There are many things that keep me overseas.  The sun, of course, is a big factor in that.  However, the most compelling factor is the enrichment that I get as a teacher from the cultural experience.  I have had the pleasure of working with colleagues from all over the world, including India, Pakistan, Malawi, Saudi Arabia, South Africa, Australia, Israel and the USA. This has provided a great opportunity to learn about and observe teaching practises from all over the world. Similarly, I have taught children from all corners of the globe as well.  This has really helped me to develop my pedagogy as a teacher, in order to nurture a whole class approach to learning, that draws on the individual skills and cultural capital of the children.

Routines

Daily routines in teaching around the world have differed from place to place. In Malawi, the heat of the day meant an early finish to the school day, with children finishing school just after lunch.  Further enrichment came in the form of afternoon activities, which offered the likes of outdoor tennis, swimming and tending to the school’s pet camel in the onsite animal farm.  I soon got used to the early rises (school started at 7.00am) as I greeted the monkey family in the morning, that had set up camp outside my classroom window.  Malawi provides an organic, out door quality of life that benefits both teacher and student.

Life in the USA

The USA, so far, has been a little different.  With a wealth of CPD opportunities, the mornings are similarly early starts, with a later end to the day as children are coordinated onto their school buses for heading home and many more CPD opportunities are available after school.  Children attend 45 minutes of “specials” per day, which sees them immersing themselves in specialist subjects such as Art, PE and even Mandarin lessons.  The children thoroughly enjoy this aspect of the day and though I have missed being able to teach the more creative subjects like Music and Art, I try to filter them through the global ethos that the school adopts. 

Many schools in the North Carolina area are global schools, which aim to provide the children with a global perspective on their learning.  For many children who do not get to travel outside of the country, this is their view into the world.  So, it has been great to teach children about the daily lives of children in Malawi and about Scottish literature and cultural practises.  All of the children are very taken by the mystery of our dear Nessie!

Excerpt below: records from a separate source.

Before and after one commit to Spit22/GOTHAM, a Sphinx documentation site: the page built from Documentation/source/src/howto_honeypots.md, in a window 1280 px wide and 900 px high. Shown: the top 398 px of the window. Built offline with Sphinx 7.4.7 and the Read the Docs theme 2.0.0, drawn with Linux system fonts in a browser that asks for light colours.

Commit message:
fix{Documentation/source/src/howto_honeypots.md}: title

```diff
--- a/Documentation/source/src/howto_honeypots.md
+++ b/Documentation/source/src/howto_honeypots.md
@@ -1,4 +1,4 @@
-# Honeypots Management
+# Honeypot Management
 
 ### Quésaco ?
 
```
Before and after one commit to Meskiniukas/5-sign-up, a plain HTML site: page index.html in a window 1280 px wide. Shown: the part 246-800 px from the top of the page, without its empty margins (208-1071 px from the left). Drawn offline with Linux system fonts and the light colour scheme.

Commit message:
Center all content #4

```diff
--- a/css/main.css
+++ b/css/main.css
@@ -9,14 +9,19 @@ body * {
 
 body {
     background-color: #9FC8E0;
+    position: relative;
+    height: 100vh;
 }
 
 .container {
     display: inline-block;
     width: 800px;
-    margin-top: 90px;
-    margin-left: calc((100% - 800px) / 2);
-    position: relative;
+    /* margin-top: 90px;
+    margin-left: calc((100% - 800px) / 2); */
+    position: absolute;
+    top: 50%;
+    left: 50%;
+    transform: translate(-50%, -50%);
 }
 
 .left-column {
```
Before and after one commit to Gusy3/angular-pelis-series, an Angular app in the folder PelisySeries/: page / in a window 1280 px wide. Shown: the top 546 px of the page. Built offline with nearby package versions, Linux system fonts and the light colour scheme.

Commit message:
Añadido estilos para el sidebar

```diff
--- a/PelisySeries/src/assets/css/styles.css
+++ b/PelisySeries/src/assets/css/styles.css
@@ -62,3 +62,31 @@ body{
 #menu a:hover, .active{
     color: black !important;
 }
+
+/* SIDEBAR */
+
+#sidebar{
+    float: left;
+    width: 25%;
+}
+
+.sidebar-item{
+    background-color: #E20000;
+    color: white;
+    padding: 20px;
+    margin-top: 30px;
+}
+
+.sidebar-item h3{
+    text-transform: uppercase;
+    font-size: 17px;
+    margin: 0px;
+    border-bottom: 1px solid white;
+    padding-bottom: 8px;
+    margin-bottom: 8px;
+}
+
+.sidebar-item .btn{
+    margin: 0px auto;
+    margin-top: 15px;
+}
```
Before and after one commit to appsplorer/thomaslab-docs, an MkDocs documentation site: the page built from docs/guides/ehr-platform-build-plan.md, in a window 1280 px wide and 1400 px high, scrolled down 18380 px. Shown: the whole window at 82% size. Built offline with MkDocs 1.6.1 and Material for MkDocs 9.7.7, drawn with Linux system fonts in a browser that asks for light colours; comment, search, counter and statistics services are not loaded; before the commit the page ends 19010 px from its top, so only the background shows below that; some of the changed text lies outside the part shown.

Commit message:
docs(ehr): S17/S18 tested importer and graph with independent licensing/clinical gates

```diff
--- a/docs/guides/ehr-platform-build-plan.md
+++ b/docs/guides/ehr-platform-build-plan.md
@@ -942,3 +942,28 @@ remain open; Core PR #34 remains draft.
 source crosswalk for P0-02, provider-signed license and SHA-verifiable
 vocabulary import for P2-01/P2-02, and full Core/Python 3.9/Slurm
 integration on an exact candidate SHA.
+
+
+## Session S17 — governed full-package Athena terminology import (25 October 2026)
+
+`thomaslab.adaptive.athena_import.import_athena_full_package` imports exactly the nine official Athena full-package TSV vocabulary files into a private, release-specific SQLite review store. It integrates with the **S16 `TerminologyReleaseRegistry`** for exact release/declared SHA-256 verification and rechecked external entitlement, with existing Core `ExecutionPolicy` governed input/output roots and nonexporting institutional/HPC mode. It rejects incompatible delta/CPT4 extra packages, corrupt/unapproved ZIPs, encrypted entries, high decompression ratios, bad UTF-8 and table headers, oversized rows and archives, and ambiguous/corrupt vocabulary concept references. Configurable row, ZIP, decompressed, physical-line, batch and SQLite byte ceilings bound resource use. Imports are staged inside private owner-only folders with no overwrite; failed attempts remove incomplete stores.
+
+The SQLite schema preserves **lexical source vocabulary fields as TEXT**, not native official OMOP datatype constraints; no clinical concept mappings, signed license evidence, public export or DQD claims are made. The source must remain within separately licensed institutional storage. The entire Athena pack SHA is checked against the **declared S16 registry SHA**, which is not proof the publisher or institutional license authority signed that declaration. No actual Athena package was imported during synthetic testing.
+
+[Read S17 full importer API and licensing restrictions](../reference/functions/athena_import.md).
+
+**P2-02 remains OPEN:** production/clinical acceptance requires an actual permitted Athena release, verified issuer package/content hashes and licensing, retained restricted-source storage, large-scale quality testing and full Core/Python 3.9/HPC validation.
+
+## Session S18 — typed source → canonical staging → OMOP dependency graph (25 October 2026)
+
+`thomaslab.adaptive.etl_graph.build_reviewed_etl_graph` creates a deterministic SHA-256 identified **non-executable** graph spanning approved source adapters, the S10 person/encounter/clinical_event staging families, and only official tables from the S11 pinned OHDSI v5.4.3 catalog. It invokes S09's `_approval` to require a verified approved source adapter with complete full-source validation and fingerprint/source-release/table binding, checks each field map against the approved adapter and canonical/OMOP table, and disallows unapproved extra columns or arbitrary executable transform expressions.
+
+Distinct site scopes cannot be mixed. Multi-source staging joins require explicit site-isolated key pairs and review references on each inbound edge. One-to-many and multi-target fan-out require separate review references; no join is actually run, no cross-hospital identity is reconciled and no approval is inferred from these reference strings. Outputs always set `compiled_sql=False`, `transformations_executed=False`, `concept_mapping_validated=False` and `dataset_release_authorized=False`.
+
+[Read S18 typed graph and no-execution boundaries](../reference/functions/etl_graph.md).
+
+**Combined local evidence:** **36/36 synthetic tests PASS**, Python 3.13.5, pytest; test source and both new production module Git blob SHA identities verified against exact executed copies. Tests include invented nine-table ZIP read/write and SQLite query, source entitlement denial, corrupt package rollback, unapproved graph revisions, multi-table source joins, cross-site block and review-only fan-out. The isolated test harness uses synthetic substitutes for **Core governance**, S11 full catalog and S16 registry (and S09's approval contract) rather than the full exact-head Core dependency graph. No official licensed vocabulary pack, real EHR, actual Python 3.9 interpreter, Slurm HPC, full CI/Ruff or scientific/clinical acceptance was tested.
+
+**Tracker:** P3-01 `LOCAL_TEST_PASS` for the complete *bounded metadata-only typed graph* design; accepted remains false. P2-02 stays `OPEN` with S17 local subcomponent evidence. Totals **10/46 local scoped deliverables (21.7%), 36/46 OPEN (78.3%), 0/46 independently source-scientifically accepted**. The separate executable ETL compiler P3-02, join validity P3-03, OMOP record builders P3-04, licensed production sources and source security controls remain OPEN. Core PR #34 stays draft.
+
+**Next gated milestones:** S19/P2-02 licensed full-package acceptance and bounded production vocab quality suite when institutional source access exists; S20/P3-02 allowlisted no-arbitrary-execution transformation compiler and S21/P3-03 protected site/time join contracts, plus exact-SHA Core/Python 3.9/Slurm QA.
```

It has been rewarding to share this global planning with the colleagues in my grade level.  In my current school and in my schools in Malawi, we have used  a “grade level” planning approach.  This has provided the opportunity to plan in conjunction with teaching colleagues in my neighbouring classes.  This has been a particular growth opportunity and has allowed all of us to problem solve and try out new ways of approaching vital subjects.  It has been a great way to draw the on the advantages of our cultural and professional backgrounds and I have learned a lot about both my own practise and the practise of others.

Curriculum

Adapting to the curriculum is always one of the most difficult parts of working overseas.  Although most international schools in Malawi follow a British Curriculum, which is not too far detached from the Curriculum for Excellence, the Common Core Curriculum in the USA has been completely different.  There is a large emphasis on summative assessment, which is very different from our CfE training.  However, I have slowly begun to become accustomed to this and have found it useful to identify areas of need and to pick up on children who require extra intervention.  Although a curriculum is always different and sometimes challenging to get your head around, it is important to remember that as an international teacher, you are always bringing something new and different to the classroom. So, it is imperative to maintain your own pedagogy and bring “you” and where you are coming from into the classroom, to create a fun, diverse, active and encompassing learning experience for the children.. no matter where you are in the world!